◆ **What you are asked to do**
Look through the records and copy each line with the string "Menu" in it.

◆ **Record set**
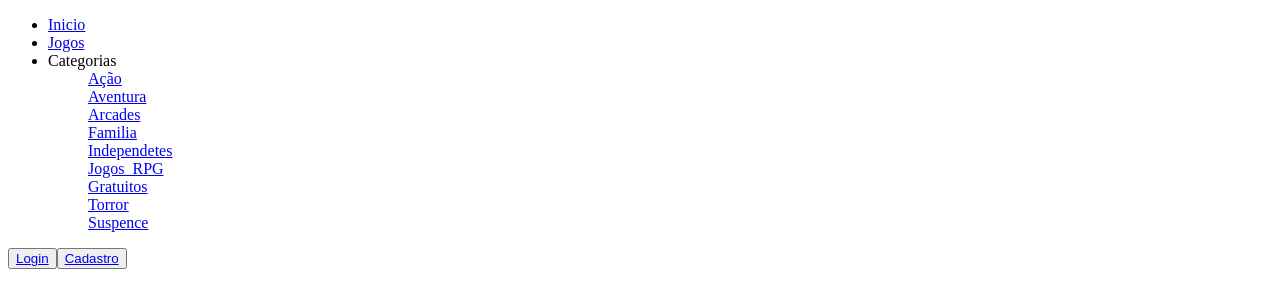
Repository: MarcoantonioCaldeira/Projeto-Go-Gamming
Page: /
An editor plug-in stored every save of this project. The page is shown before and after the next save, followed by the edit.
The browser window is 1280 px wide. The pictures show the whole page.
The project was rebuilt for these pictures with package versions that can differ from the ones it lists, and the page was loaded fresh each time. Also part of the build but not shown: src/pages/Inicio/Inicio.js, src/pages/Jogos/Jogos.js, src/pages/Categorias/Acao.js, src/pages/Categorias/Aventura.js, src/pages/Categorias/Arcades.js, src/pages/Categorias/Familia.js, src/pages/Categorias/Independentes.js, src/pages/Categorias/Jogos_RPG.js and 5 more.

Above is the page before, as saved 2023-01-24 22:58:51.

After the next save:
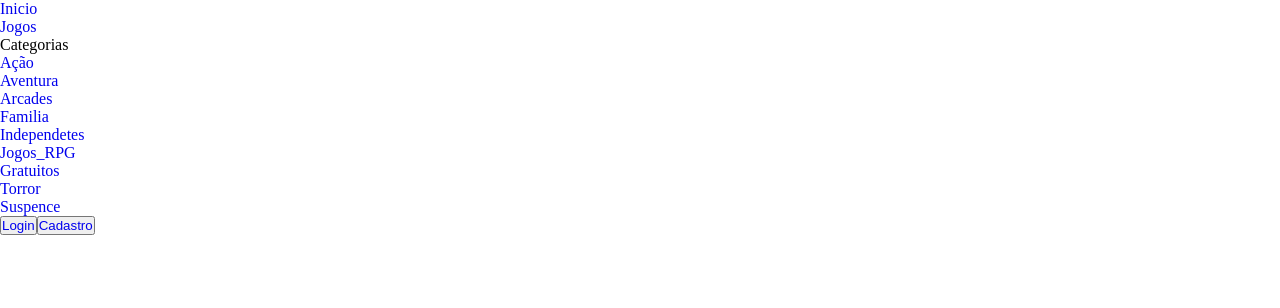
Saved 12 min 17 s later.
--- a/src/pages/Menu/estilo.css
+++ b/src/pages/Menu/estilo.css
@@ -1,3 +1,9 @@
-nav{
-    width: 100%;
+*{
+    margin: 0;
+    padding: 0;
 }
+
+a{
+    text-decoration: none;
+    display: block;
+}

◆ **Output of the exercise**
--- a/src/pages/Menu/estilo.css
+++ b/src/pages/Menu/estilo.css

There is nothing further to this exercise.